With only 8 people surviving the flood, of course there was only one spoken language at the time. This undoubtedly made communication easy and society began to move rapidly forward. They found a great place to live “…a plain in the land of Shinar…” (v. 2) that surely met all their needs for food, water and safety. Over time, technology advanced to the point where they learned how to use bricks and mortar for building structures.
On one occasion, they decided to build a tower “…whose top is in the heavens…” in order to “…make a name for ourselves, lest we be scattered abroad over the face of the whole earth” (v. 4). This was clearly an attempt to achieve human greatness, motivated by pride and arrogance in their abilities.
The Lord came down to see what was happening and was displeased with this effort. We read that because the people were all of one language, “…now nothing that they propose to do will be withheld from them” (v. 6). So in order to slow the pace of development and to silence man’s arrogance, God confused the languages of all the people so that they did not understand one another’s speech. The result is that people did begin to spread to other locations in the world.
Although it seems like a one-off incident in the Bible, what happened at Babel cannot be understated. It was at this moment that all languages, culture, values and people groups began to develop. The diversity we see in our world today, traces its roots to this incident. And once again it shows God’s sovereignty over mankind.
Chapter 11 wraps up with another genealogy, this time of Shem’s descendants. One notable point here is the decreasing length of lifespans.
The genealogy ends here with a man named Terah (who had three sons, Abram, Nahor and Haran) who leaves his homeland of Ur of the Chaldeans to resettle in Canaan. They make it as far as Haran where Terah dies after some time.
Questions to Consider: God’s promises are true and binding. They will never be broken. When he says he is going to do something, he will do it. What promises of God are you holding on to today? How have you seen God’s faithfulness in your life? How do you think Noah’s view of God changed having lived through the flood? Similarly, how have life events shaped your view of God?
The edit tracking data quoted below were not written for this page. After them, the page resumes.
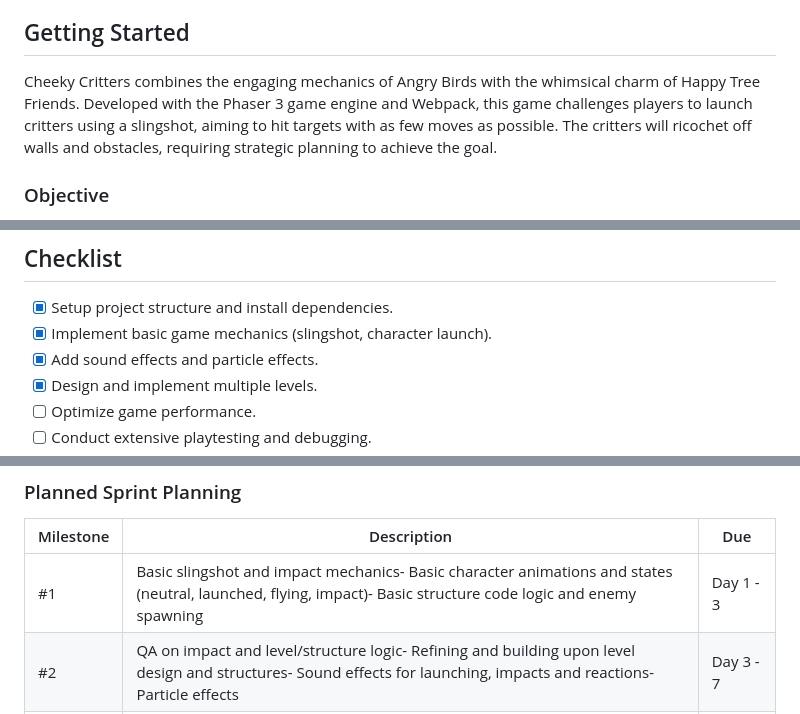
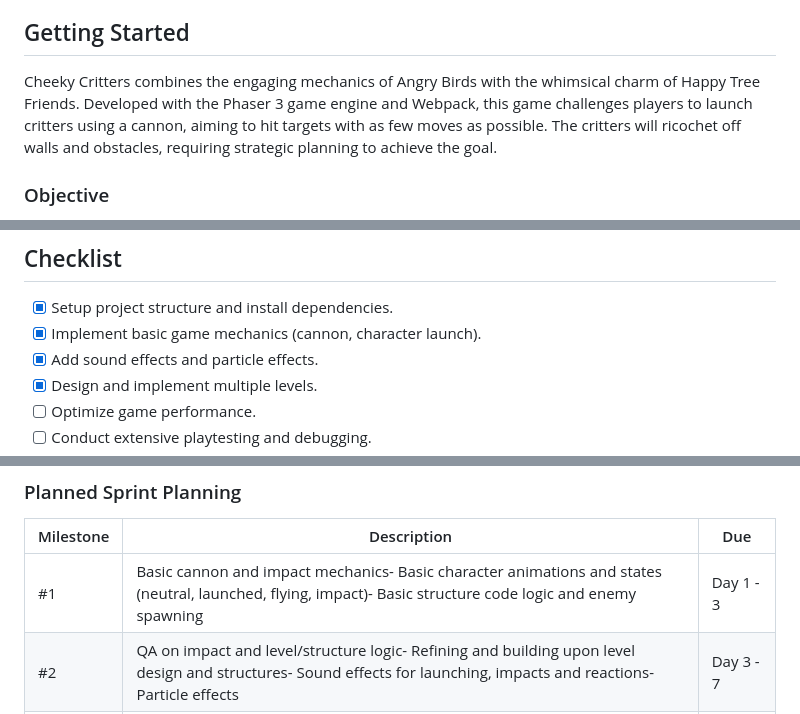
Before and after one commit to brianlangley/Cheeky-Critters, a Markdown page: README.md, 3 parts joined by grey strips. Rendered like a GitHub page.

```diff
--- a/README.md
+++ b/README.md
@@ -57,7 +57,7 @@ A phaser.io game inspired by Angry Birds and Happy Tree Friends-
 
 ## Getting Started
 
-Cheeky Critters combines the engaging mechanics of Angry Birds with the whimsical charm of Happy Tree Friends. Developed with the Phaser 3 game engine and Webpack, this game challenges players to launch critters using a slingshot, aiming to hit targets with as few moves as possible. The critters will ricochet off walls and obstacles, requiring strategic planning to achieve the goal.
+Cheeky Critters combines the engaging mechanics of Angry Birds with the whimsical charm of Happy Tree Friends. Developed with the Phaser 3 game engine and Webpack, this game challenges players to launch critters using a cannon, aiming to hit targets with as few moves as possible. The critters will ricochet off walls and obstacles, requiring strategic planning to achieve the goal.
 
 ### Objective
 
@@ -210,7 +210,7 @@ PDF version of the presentation can be found [here](./docs/Cheeky%20Critters.pdf
 ## Checklist
 
 - [x] Setup project structure and install dependencies.
-- [x] Implement basic game mechanics (slingshot, character launch).
+- [x] Implement basic game mechanics (cannon, character launch).
 - [x] Add sound effects and particle effects.
 - [x] Design and implement multiple levels.
 - [ ] Optimize game performance.
@@ -229,7 +229,7 @@ PDF version of the presentation can be found [here](./docs/Cheeky%20Critters.pdf
 
 | Milestone | Description | Due |
 | --------- | ----------- | --- |
-| #1 | Basic slingshot and impact mechanics- Basic character animations and states (neutral, launched, flying, impact)- Basic structure code logic and enemy spawning | Day 1 - 3 |
+| #1 | Basic cannon and impact mechanics- Basic character animations and states (neutral, launched, flying, impact)- Basic structure code logic and enemy spawning | Day 1 - 3 |
 | #2 | QA on impact and level/structure logic- Refining and building upon level design and structures- Sound effects for launching, impacts and reactions- Particle effects | Day 3 - 7 |
 | #3 | Character and enemy damage animations- Level difficulty tiers with more complex levels and challenges | Day 8 - 9 |
 | #4 | UI and Menu- Game music- Conduct extensive playtesting and debugging | Day 10 - 12 |
```
Also changed, not shown: other parts of README.md (+3 -3 lines).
What other points would you want to know about in our Genesis 8-11 commentary? Email us here with questions or comments.